Harlen Miller, artist and author of “Slow Down Arthur, Stick to Thirty,” said, “Probably the reason we all go so haywire at Christmas time with the endless unrestrained and often silly buying of gifts is that we don’t quite know how to put our love into words.” The Christmas Season, as well as birthdays and anniversaries, are occasions of great joy, as well as frustration, especially when it comes to selecting gifts for the elderly.
While there is a plethora of gift ideas for young children, what-to-buy for parents is especially difficult for a few reasons.
According to a recent Pew Research report, more than one-half of people aged 30 or older have investments in the stock market and 80% of those making $75,000 per year or more have equity investments. These investments include individual stocks and bonds, as well as mutual funds and exchange-traded funds (ETFs).
While many suffered from the sharp decline in the market in 2008 – it lost 38% of its value – the S&P 500 closed above 1,800 on November 22, 2013, more than doubling its low of 721 on March 11, 2009. As investor confidence returns, many analysts predict that the market is going to continue its bullish behavior well into 2014 and beyond. Whether you select individual stocks or bonds or rely upon an investment manager to do it for you, it is important that you choose an investment approach fitting to your attitudes and goals.

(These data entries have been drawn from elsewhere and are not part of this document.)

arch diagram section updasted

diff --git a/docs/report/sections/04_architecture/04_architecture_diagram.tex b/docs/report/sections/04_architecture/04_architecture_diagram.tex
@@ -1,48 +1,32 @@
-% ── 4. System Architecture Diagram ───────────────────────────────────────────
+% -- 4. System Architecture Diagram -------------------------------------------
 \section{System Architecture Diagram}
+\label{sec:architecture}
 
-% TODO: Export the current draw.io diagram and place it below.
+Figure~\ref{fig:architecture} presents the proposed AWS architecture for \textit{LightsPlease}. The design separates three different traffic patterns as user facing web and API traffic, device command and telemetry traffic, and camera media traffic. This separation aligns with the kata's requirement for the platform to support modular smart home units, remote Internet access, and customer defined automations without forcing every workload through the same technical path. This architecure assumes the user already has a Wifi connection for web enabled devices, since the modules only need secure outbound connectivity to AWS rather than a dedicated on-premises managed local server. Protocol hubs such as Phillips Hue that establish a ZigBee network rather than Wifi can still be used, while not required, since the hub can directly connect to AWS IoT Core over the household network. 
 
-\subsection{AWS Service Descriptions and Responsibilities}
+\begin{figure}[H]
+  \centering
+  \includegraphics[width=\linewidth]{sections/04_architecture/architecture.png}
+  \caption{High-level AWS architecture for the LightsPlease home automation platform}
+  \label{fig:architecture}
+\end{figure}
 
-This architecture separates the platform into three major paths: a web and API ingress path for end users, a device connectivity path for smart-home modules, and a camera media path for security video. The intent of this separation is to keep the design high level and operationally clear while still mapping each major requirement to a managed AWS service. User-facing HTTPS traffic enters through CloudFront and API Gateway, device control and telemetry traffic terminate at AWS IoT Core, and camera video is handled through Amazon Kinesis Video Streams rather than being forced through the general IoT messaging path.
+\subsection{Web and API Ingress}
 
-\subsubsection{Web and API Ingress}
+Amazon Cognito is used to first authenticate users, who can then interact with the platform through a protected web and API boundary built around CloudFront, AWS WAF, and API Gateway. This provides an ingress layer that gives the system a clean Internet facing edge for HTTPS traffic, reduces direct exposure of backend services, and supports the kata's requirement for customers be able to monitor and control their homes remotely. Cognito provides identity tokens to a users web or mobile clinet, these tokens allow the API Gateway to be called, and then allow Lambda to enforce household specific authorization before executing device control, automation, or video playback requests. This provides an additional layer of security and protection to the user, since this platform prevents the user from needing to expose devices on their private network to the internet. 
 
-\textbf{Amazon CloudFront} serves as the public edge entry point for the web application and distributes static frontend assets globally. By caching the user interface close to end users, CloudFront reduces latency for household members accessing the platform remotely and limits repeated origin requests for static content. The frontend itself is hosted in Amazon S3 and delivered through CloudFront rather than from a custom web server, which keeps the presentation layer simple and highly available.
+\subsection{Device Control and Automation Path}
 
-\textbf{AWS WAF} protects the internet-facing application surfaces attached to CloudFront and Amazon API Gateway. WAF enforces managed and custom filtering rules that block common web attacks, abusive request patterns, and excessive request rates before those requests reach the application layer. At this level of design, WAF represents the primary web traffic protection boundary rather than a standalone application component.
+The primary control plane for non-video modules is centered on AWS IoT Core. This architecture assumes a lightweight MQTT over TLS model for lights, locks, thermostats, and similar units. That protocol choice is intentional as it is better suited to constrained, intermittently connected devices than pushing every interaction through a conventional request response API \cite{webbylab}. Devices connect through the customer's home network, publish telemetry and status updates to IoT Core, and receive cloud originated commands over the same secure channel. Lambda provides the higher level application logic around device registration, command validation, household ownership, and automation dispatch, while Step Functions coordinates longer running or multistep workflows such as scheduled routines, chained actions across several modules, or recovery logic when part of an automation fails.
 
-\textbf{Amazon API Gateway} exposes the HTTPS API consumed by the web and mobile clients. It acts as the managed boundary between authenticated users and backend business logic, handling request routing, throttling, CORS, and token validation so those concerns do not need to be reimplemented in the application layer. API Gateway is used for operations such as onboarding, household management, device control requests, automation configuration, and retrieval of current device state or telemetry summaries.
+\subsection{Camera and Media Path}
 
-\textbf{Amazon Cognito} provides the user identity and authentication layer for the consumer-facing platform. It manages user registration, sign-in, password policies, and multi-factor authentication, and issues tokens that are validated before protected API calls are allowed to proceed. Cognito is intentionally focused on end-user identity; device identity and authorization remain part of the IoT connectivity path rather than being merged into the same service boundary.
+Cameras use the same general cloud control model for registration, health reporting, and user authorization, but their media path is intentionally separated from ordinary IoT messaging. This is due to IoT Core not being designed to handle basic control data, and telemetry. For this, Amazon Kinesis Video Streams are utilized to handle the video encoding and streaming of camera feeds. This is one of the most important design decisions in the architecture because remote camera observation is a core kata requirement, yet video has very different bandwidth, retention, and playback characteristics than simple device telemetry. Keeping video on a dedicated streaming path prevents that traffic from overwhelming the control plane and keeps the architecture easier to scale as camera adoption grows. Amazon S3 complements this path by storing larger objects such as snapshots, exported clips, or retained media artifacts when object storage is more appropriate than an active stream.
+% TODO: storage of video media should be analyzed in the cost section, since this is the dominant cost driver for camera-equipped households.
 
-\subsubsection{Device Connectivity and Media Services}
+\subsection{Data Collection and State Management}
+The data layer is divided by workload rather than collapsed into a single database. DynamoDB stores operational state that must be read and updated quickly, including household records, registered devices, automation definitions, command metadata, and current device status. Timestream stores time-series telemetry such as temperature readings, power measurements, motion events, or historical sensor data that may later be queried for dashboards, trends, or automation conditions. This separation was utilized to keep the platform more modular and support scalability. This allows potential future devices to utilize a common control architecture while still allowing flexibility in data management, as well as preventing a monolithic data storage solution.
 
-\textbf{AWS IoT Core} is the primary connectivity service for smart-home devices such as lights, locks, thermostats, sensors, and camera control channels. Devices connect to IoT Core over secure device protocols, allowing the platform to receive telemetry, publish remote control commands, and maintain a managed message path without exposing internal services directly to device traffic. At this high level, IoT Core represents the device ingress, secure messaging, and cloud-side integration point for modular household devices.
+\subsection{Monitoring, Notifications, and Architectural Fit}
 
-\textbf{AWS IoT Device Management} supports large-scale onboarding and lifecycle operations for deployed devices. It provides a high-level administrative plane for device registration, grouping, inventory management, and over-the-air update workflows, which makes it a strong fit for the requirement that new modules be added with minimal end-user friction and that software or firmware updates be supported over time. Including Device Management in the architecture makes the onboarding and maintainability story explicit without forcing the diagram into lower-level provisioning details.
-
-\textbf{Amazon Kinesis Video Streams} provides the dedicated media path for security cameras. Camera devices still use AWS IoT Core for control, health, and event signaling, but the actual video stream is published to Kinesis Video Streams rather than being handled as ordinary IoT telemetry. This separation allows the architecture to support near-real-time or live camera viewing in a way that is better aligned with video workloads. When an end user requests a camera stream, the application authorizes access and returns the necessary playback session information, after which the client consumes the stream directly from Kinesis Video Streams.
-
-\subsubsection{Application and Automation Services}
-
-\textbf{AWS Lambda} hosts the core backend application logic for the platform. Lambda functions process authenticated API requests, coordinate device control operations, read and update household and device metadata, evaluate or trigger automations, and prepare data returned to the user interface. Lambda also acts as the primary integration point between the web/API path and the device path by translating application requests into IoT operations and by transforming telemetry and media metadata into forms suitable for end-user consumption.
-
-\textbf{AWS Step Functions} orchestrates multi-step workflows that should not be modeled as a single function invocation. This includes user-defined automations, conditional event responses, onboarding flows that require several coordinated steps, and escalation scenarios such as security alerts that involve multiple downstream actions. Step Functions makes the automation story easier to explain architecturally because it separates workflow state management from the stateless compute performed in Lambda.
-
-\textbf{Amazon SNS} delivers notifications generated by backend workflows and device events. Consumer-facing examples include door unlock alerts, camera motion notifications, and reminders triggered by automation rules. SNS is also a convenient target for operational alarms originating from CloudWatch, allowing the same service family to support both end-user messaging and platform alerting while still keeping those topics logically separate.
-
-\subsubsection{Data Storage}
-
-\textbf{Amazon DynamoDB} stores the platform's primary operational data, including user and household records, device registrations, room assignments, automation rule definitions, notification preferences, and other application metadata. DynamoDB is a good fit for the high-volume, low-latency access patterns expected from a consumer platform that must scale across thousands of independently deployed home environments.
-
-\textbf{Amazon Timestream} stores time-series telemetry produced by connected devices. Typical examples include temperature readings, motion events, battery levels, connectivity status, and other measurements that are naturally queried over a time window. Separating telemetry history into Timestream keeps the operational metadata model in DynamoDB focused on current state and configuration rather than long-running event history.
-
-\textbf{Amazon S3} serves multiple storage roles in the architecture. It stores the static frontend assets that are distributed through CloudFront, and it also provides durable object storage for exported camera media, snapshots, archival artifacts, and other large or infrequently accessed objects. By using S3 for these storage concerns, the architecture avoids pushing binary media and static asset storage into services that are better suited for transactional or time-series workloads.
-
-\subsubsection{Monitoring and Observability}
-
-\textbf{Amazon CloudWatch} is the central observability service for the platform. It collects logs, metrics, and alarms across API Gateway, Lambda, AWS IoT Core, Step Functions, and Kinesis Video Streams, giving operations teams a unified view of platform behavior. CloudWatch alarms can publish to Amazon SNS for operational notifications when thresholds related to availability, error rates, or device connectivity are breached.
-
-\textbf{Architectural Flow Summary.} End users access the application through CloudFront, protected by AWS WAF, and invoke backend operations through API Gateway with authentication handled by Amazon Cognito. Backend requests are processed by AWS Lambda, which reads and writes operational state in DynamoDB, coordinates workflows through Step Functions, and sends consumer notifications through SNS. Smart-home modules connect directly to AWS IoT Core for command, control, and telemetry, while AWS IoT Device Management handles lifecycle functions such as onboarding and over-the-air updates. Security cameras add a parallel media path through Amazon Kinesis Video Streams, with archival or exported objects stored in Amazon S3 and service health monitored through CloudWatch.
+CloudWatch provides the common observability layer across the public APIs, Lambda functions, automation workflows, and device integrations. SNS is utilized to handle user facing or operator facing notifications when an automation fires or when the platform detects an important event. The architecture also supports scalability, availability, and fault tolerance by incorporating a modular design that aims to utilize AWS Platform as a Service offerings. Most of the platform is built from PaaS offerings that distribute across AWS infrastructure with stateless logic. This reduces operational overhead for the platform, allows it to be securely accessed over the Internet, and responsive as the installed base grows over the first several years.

Humanity’s first experience with compounding – the accumulation of vast numbers through the systematic addition of small sums over a period of time – came from nature, not mathematics.
Thousands of years ago in the Fertile Crescent of the Middle East, ancient humans abandoned their nomadic ways, formed the world’s first communities, and began to till the ground, raising wheat, barley, and other grains. Growing seasons concluded with reaping and storing grain, which was used during months when agriculture was not possible and other food sources were scarce.
The holiday season is also the biggest shopping season of the year. The time period from Black Friday through December 24th can mean the difference between an annual profit or a loss for some retailers. As a consequence, retailers advertise sales, extend store hours , and open online Internet storefronts to fulfill the demand for Christmas gifts. Almost two-thirds of shoppers will “showroom” their purchases by checking and comparing products online before venturing into a brick-and-mortar store, and according to The Christian Science Monitor, online retailer Amazon has aggressively matched or beat prices of retail giants such as Best Buy and Walmart.
By Michael Lewis
Parents are often conflicted during the holidays when Santa Claus is ever-present in the media and community. Should the belief in an imaginary, mythical figure be encouraged? How will your child feel when he or she discovers the jolly figure in the red suit carrying a big bag of Christmas presents is not real?
While there are no definitive answers, the following information may help you make the right decision for you and your child.
The Development of Imagination
Between the ages of two and three, children begin developing imagination and engage in some form of play-acting or pretend. Most parents have experienced being served an imaginary meal, and few question whether the child actually believes the food is real.